Pull every line of the entries that has the word "version".

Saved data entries
=== Section Start ===

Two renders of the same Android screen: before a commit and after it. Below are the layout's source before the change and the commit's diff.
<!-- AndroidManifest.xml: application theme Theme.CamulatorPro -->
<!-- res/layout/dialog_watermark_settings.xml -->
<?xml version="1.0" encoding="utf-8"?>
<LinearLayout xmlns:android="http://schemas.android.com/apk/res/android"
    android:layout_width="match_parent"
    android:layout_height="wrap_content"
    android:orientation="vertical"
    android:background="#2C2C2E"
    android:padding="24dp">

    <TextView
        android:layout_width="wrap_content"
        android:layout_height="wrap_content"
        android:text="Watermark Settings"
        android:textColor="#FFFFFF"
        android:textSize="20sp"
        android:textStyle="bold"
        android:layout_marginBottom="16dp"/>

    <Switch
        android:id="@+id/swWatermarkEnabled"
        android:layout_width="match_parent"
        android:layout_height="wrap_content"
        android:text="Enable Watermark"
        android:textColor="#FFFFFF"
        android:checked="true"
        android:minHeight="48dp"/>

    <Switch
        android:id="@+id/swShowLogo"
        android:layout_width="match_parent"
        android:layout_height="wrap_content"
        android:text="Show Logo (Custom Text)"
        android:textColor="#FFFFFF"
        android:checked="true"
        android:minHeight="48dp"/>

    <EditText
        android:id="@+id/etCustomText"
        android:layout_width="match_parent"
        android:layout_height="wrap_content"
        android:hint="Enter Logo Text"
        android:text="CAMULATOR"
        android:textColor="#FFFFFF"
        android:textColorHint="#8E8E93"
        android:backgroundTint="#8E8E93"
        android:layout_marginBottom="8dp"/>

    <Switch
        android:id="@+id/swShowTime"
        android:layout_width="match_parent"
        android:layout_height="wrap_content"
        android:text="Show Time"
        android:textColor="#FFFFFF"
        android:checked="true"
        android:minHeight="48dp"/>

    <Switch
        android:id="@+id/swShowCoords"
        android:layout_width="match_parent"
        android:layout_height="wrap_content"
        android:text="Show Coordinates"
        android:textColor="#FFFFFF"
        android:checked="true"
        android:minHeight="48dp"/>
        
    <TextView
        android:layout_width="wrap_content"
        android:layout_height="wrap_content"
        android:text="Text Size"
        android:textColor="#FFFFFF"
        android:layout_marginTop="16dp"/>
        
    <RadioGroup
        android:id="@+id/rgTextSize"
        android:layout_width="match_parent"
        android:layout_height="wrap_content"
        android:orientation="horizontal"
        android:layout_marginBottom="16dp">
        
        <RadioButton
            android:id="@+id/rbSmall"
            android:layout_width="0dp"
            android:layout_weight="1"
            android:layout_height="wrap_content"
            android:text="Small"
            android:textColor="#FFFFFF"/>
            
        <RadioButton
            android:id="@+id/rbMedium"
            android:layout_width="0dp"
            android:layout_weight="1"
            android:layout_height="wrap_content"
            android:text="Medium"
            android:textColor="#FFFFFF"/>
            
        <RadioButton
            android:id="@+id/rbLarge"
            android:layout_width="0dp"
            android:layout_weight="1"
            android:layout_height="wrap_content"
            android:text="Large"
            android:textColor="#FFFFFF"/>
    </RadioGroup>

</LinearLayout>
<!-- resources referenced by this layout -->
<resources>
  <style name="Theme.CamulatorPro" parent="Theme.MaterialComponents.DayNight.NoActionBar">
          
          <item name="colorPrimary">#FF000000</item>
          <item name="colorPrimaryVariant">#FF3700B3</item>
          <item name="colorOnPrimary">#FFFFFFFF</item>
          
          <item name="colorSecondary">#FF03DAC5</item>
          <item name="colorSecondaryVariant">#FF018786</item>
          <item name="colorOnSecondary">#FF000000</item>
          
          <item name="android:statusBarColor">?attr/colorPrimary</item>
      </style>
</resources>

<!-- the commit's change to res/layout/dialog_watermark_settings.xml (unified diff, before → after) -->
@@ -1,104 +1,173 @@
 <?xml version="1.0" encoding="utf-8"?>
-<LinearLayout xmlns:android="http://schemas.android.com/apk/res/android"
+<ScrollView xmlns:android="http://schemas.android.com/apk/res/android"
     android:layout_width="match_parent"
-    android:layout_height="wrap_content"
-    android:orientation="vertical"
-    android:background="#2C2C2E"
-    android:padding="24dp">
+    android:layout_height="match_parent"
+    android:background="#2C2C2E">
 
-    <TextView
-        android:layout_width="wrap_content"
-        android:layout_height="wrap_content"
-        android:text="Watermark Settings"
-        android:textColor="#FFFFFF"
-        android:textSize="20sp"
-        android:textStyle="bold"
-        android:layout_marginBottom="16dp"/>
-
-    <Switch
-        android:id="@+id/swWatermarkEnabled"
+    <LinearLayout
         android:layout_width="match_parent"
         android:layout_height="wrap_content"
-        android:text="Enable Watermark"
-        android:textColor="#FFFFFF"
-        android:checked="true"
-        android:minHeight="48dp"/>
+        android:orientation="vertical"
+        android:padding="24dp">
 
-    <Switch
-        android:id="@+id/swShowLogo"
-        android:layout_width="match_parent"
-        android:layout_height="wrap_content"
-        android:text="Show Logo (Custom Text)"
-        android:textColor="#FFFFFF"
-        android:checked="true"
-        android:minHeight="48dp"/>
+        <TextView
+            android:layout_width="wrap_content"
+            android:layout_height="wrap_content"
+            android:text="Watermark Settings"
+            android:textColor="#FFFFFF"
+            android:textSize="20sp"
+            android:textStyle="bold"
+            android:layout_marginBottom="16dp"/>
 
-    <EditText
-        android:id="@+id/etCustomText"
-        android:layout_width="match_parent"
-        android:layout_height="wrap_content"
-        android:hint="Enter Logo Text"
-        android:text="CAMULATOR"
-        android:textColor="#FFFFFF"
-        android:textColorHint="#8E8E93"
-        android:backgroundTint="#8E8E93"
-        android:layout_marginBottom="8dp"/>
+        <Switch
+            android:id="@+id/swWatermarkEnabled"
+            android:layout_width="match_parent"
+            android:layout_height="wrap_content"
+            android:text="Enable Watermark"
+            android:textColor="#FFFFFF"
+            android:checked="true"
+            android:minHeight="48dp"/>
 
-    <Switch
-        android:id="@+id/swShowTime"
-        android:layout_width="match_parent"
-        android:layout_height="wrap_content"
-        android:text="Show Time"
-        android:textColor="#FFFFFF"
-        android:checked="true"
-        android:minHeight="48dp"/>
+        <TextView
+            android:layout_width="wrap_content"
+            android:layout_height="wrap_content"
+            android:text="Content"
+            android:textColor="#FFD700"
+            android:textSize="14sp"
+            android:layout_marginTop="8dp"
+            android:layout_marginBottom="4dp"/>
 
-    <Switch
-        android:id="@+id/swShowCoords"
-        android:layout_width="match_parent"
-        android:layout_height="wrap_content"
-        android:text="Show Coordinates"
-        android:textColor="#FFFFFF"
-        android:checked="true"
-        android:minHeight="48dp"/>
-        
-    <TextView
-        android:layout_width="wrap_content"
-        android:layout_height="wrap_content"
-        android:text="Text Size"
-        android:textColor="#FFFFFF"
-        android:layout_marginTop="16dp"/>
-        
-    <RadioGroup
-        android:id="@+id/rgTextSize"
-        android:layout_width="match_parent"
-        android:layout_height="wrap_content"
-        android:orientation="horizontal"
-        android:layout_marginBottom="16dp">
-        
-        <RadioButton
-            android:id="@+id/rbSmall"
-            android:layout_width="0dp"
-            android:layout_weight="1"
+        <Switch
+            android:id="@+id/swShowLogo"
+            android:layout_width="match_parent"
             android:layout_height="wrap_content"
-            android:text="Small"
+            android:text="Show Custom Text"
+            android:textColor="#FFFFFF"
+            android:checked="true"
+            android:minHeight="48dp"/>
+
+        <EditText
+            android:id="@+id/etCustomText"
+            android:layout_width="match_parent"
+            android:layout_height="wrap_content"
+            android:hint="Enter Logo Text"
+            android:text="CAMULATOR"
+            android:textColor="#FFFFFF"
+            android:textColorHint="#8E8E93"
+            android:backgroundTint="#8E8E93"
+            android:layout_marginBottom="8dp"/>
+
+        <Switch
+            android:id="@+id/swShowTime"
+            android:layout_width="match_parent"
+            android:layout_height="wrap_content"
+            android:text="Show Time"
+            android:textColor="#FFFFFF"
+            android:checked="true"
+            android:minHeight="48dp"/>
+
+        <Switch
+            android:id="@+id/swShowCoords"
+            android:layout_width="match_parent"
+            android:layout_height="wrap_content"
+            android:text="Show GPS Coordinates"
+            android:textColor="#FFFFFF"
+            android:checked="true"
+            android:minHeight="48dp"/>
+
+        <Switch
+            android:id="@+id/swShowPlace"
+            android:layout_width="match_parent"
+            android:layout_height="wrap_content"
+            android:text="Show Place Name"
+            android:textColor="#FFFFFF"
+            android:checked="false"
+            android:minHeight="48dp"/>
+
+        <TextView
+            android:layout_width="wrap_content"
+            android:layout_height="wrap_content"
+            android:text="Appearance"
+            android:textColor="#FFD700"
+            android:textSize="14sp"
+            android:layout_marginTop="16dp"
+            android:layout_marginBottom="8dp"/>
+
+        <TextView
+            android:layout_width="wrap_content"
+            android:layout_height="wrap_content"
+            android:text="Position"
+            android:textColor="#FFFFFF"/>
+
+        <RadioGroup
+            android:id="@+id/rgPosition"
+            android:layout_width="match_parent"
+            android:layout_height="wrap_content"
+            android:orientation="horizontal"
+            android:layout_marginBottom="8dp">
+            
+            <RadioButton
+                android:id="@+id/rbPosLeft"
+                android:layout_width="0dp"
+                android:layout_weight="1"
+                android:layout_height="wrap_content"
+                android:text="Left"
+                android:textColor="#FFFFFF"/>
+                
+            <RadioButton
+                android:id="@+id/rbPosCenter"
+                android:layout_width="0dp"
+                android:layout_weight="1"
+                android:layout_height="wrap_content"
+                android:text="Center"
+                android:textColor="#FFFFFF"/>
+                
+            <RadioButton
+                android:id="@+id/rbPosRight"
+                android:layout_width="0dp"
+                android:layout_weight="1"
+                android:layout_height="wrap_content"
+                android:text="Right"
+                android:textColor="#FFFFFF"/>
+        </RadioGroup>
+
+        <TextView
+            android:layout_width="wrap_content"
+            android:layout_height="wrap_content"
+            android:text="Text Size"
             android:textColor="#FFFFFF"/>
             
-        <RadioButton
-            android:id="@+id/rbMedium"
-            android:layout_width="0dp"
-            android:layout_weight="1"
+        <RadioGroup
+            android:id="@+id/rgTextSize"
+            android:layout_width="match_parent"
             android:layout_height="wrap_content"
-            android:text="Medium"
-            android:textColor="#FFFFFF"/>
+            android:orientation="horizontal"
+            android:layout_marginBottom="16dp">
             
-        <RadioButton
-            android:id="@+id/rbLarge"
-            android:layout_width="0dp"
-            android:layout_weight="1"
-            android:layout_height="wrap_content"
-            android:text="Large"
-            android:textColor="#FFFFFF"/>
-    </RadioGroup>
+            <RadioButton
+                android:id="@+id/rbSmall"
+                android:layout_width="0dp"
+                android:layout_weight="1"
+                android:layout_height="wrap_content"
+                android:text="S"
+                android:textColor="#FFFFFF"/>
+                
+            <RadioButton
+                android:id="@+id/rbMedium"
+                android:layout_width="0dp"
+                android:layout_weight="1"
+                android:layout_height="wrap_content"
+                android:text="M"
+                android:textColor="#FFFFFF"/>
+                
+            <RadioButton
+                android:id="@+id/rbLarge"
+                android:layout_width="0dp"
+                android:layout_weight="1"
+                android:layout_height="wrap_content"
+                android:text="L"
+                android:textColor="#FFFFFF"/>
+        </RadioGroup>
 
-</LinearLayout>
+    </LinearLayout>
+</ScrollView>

=== Section End ===

Response for this exercise:
<?xml version="1.0" encoding="utf-8"?>
 <?xml version="1.0" encoding="utf-8"?>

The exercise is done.